# Task requirements
For the word "Biden", work out how many lines in the records below contain it and state that count alone.

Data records
◆ ◆ ◆ ◆ ◆ ◆ ◆

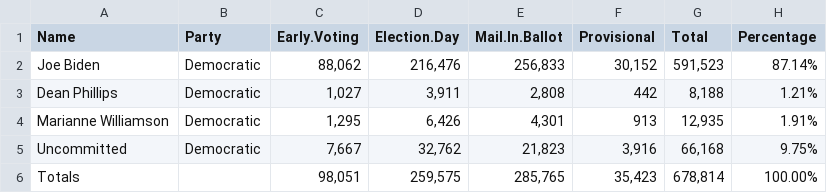
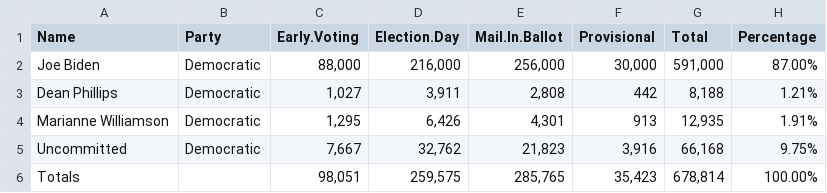
Before and after one commit to amarton/election-test-scraper-2024, a CSV file: dem_candidates.csv, drawn as a sheet.

Commit message:
Update dem_candidates.csv

```diff
--- a/dem_candidates.csv
+++ b/dem_candidates.csv
@@ -1,3 +1,3 @@
 "Name","Party","Early.Voting","Election.Day","Mail.In.Ballot","Provisional","Total","Percentage"
-"Joe Biden","Democratic","88,062","216,476","256,833","30,152","591,523","87.14%"
+"Joe Biden","Democratic","88,000","216,000","256,000","30,000","591,000","87.00%"
 "Dean Phillips","Democratic","1,027","3,911","2,808","442","8,188","1.21%"
```
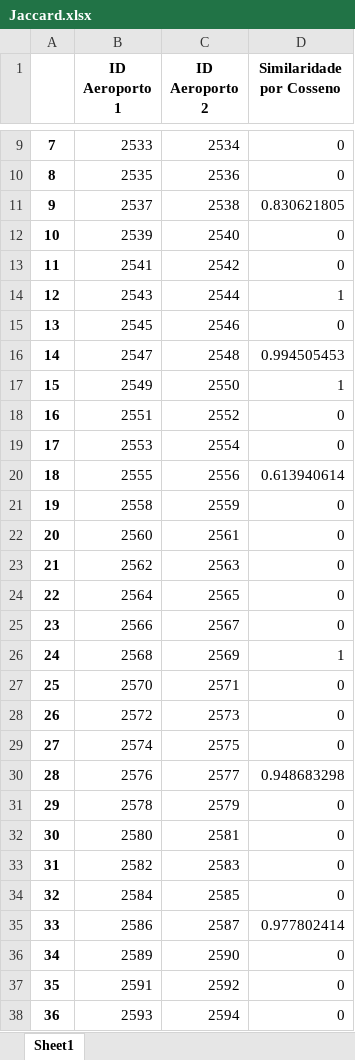
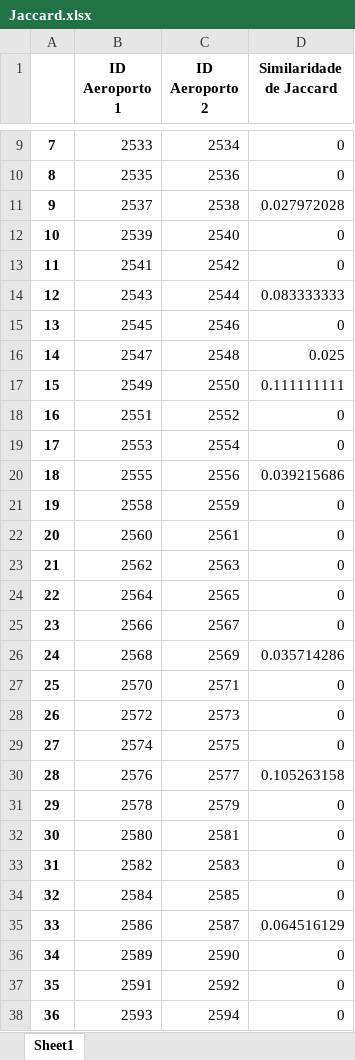
Before and after one commit to brunoprp/teoria_dos_grafos, an Excel workbook: Trabalho 1 - Similaridade em Grafos/Jaccard.xlsx, sheet Sheet1, drawn as a sheet; only a part is shown, gaps mark what is left out; values as stored, in another font and other column widths than the file's, no borders; the diff covers the shown part only; the diff names each change by its address in the sheet, - before the commit and + after, or states it on an @@ line.

```diff
--- a/Trabalho 1 - Similaridade em Grafos/Jaccard.xlsx (sheet Sheet1)
+++ b/Trabalho 1 - Similaridade em Grafos/Jaccard.xlsx (sheet Sheet1)
-D1: Similaridade por Cosseno
+D1: Similaridade de Jaccard
-D11 (Similaridade de Jaccard): 0.830621805
+D11 (Similaridade de Jaccard): 0.027972028
-D14 (Similaridade de Jaccard): 1
+D14 (Similaridade de Jaccard): 0.083333333
-D16 (Similaridade de Jaccard): 0.994505453
+D16 (Similaridade de Jaccard): 0.025
-D17 (Similaridade de Jaccard): 1
+D17 (Similaridade de Jaccard): 0.111111111
-D20 (Similaridade de Jaccard): 0.613940614
+D20 (Similaridade de Jaccard): 0.039215686
-D26 (Similaridade de Jaccard): 1
+D26 (Similaridade de Jaccard): 0.035714286
-D30 (Similaridade de Jaccard): 0.948683298
+D30 (Similaridade de Jaccard): 0.105263158
-D35 (Similaridade de Jaccard): 0.977802414
+D35 (Similaridade de Jaccard): 0.064516129
```
Also changed, not shown: 20 edited cells elsewhere in this sheet, 2 other files.
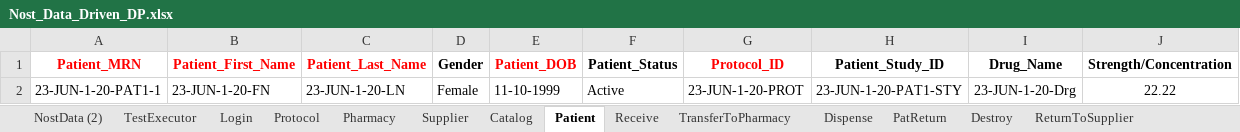
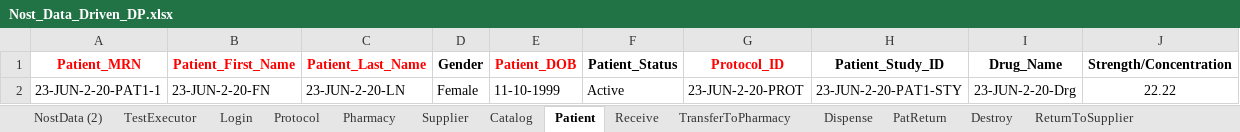
Before and after one commit to rjagadeesan-git/NostAutomation1, an Excel workbook: DataProvider/Nost_Data_Driven_DP.xlsx, sheet Patient, drawn as a sheet; only a part is shown; values as stored, in another font and other column widths than the file's, no borders; the diff names each change by its address in the sheet, - before the commit and + after, or states it on an @@ line.

```diff
--- a/DataProvider/Nost_Data_Driven_DP.xlsx (sheet Patient)
+++ b/DataProvider/Nost_Data_Driven_DP.xlsx (sheet Patient)
-A2 (Patient_MRN): 23-JUN-1-20-PAT1-1
+A2 (Patient_MRN): 23-JUN-2-20-PAT1-1
-B2 (Patient_First_Name): 23-JUN-1-20-FN
+B2 (Patient_First_Name): 23-JUN-2-20-FN
-C2 (Patient_Last_Name): 23-JUN-1-20-LN
+C2 (Patient_Last_Name): 23-JUN-2-20-LN
-G2 (Protocol_ID): 23-JUN-1-20-PROT
+G2 (Protocol_ID): 23-JUN-2-20-PROT
-H2 (Patient_Study_ID): 23-JUN-1-20-PAT1-STY
+H2 (Patient_Study_ID): 23-JUN-2-20-PAT1-STY
-I2 (Drug_Name): 23-JUN-1-20-Drg
+I2 (Drug_Name): 23-JUN-2-20-Drg
```
Also changed, not shown: sheet NostData (2), sheet Catalog, sheet Protocol, sheet Supplier, sheet TransferToPharmacy, sheet Receive, 1 more sheet, 3 other files.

◆ ◆ ◆ ◆ ◆ ◆ ◆

# Expected answer
2